- INSTRUCTIONS FOR THE TASK:
Reply with one number, the count of lines below that contain the string "mailing".

- ENTRIES PROVIDED:

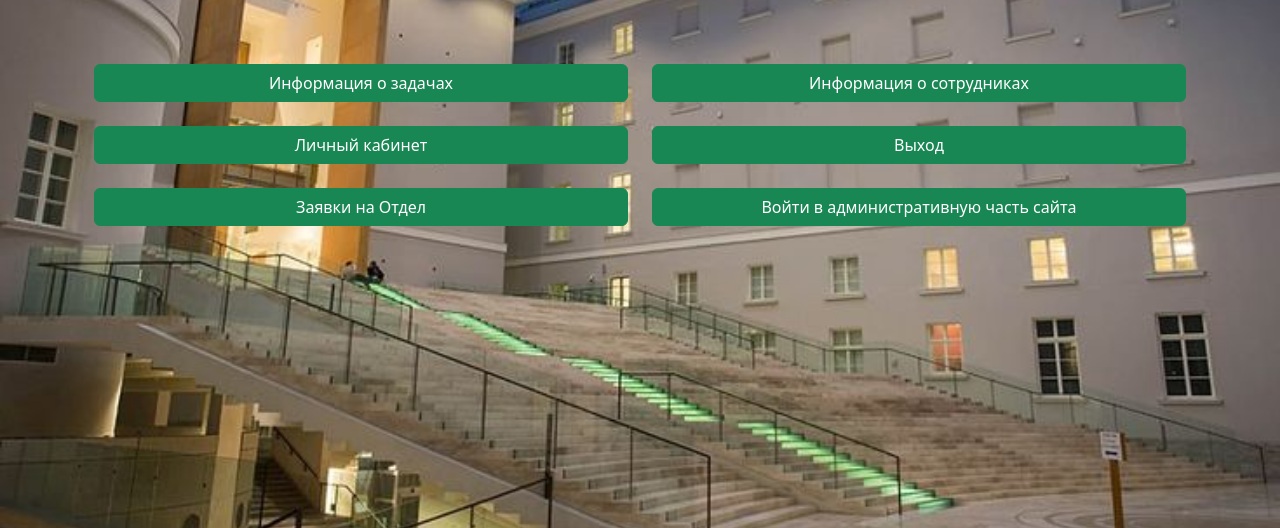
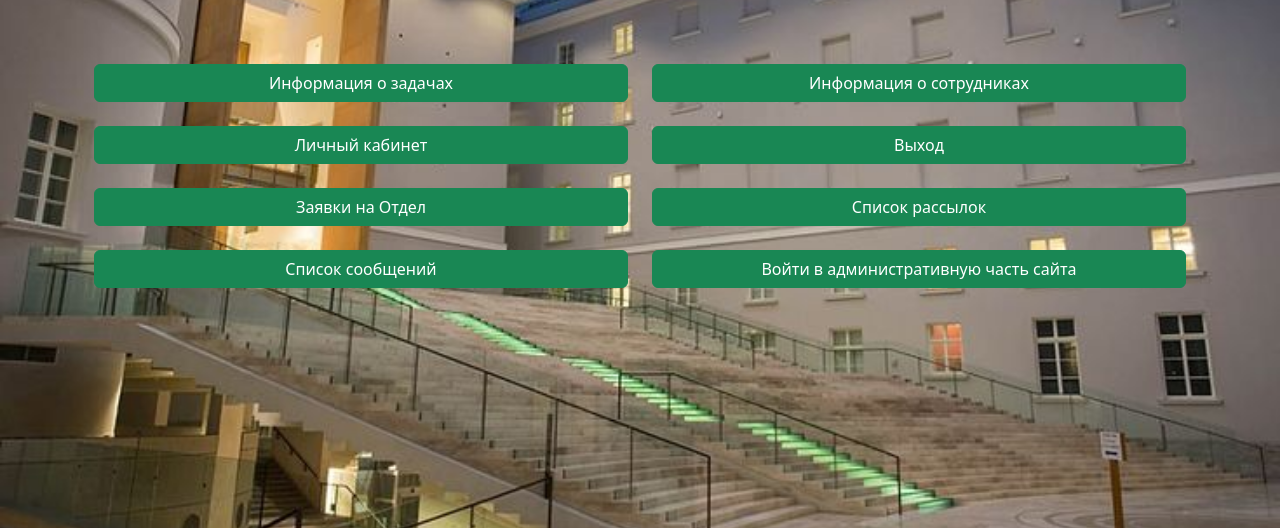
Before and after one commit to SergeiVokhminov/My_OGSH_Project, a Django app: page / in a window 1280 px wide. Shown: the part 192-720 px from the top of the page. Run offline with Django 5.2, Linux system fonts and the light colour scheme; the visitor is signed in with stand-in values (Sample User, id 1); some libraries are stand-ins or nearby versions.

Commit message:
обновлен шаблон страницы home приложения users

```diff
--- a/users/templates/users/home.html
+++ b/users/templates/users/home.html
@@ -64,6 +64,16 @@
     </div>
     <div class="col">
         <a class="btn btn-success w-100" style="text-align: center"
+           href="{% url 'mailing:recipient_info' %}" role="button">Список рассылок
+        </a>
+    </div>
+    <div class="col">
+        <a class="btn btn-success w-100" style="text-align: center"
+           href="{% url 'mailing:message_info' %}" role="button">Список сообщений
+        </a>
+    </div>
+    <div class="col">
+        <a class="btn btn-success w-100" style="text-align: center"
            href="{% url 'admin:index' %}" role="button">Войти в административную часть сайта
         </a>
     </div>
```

- ANSWER:
2